- **ASSIGNMENT**:
Whenever a line contains "secondary", include it in the count; reply with the number of such lines in the data and nothing else.

- **PROVIDED RECORDS**:
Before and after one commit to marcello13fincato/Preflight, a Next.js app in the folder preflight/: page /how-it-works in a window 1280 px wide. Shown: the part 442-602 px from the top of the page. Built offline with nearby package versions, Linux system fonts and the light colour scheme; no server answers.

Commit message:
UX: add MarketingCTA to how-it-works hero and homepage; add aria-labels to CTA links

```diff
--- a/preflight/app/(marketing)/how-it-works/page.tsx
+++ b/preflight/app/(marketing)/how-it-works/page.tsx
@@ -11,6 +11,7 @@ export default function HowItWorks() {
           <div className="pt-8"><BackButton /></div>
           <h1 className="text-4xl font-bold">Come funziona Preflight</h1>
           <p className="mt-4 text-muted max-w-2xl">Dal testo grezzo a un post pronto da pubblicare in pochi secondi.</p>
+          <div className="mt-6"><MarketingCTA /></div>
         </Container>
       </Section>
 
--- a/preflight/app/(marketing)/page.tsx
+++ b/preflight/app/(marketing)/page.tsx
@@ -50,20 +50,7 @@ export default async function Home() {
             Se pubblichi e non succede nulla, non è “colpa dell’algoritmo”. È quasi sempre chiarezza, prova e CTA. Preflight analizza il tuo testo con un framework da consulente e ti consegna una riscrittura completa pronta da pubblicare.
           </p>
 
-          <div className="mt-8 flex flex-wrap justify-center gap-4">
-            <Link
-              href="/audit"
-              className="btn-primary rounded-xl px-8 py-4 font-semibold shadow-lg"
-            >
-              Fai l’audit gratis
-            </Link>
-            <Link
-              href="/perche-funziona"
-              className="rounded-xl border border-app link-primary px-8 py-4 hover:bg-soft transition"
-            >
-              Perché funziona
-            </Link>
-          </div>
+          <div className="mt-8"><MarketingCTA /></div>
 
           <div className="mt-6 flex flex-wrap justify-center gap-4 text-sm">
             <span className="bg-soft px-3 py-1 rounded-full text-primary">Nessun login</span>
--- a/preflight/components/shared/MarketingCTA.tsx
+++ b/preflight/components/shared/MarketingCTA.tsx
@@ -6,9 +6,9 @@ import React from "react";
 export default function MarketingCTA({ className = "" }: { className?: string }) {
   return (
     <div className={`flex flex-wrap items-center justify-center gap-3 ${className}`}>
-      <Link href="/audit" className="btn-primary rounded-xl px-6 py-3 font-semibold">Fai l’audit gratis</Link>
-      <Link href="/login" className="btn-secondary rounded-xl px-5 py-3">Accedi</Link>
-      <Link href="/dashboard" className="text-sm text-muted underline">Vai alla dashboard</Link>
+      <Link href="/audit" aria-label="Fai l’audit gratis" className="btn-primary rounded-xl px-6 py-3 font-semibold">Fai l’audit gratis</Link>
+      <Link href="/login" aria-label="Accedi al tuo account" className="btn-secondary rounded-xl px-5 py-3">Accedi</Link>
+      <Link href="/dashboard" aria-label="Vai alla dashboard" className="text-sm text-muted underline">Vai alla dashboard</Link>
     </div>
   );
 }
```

* * *

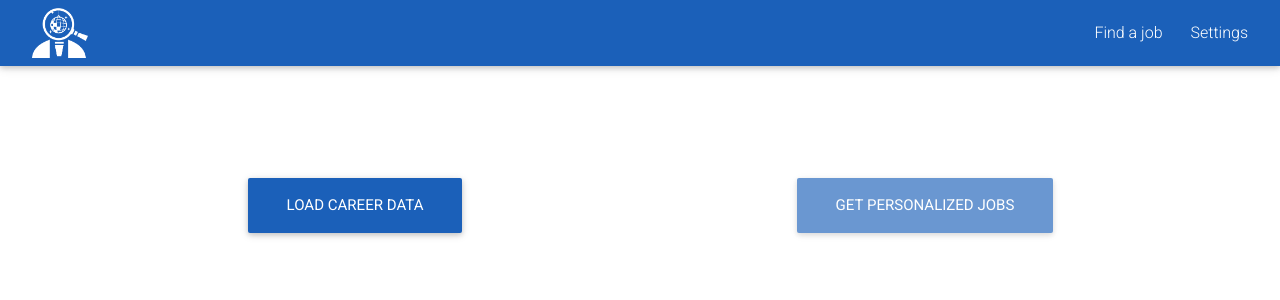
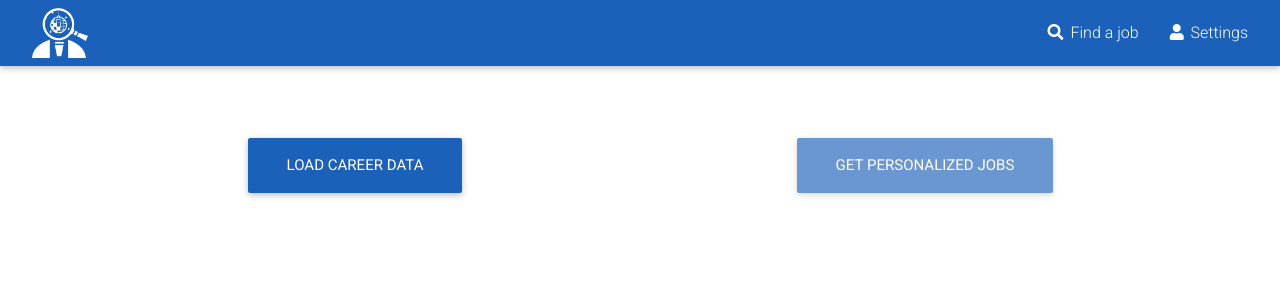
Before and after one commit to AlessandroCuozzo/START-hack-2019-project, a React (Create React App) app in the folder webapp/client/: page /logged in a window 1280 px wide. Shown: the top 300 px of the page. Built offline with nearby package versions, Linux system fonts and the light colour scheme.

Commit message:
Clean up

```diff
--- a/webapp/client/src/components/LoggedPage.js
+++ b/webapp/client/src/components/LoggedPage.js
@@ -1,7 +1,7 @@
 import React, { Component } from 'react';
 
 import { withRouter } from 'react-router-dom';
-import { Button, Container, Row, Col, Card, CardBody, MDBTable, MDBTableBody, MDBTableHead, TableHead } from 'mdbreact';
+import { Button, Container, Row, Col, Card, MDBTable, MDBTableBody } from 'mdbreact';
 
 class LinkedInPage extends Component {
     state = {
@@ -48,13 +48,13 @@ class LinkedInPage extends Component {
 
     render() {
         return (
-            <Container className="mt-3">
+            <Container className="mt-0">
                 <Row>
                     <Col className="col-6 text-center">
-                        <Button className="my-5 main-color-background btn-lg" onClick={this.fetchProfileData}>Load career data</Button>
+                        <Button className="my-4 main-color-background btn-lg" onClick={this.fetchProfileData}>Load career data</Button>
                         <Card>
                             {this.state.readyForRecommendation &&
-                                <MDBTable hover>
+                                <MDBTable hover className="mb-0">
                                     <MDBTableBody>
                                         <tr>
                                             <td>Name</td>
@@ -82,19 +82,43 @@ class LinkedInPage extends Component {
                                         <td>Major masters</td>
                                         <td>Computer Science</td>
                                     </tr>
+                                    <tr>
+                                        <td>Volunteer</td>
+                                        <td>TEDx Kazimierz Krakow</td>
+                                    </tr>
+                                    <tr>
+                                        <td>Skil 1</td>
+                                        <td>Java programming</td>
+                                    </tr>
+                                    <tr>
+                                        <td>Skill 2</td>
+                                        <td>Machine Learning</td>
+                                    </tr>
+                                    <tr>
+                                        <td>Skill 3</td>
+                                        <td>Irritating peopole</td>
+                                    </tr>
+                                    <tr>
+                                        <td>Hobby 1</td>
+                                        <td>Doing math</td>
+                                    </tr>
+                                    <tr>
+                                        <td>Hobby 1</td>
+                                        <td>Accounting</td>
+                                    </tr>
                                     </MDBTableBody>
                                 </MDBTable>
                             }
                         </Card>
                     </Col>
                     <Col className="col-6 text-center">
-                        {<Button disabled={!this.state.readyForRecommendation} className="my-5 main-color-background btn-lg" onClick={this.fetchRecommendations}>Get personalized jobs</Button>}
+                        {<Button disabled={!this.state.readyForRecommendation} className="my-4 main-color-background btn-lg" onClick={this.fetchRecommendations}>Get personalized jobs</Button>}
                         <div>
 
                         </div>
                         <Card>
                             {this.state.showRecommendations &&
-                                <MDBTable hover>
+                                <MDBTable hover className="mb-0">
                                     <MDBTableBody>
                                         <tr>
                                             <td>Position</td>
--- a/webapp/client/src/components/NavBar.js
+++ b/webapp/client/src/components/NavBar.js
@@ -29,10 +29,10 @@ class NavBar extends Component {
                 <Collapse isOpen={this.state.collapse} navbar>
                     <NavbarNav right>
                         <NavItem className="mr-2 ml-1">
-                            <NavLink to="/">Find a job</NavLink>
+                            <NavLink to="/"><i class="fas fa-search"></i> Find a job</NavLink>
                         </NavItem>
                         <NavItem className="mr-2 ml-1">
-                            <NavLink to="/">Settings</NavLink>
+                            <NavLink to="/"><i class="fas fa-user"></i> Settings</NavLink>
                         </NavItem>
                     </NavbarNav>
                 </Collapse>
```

- **EXERCISE RESPONSE**:
2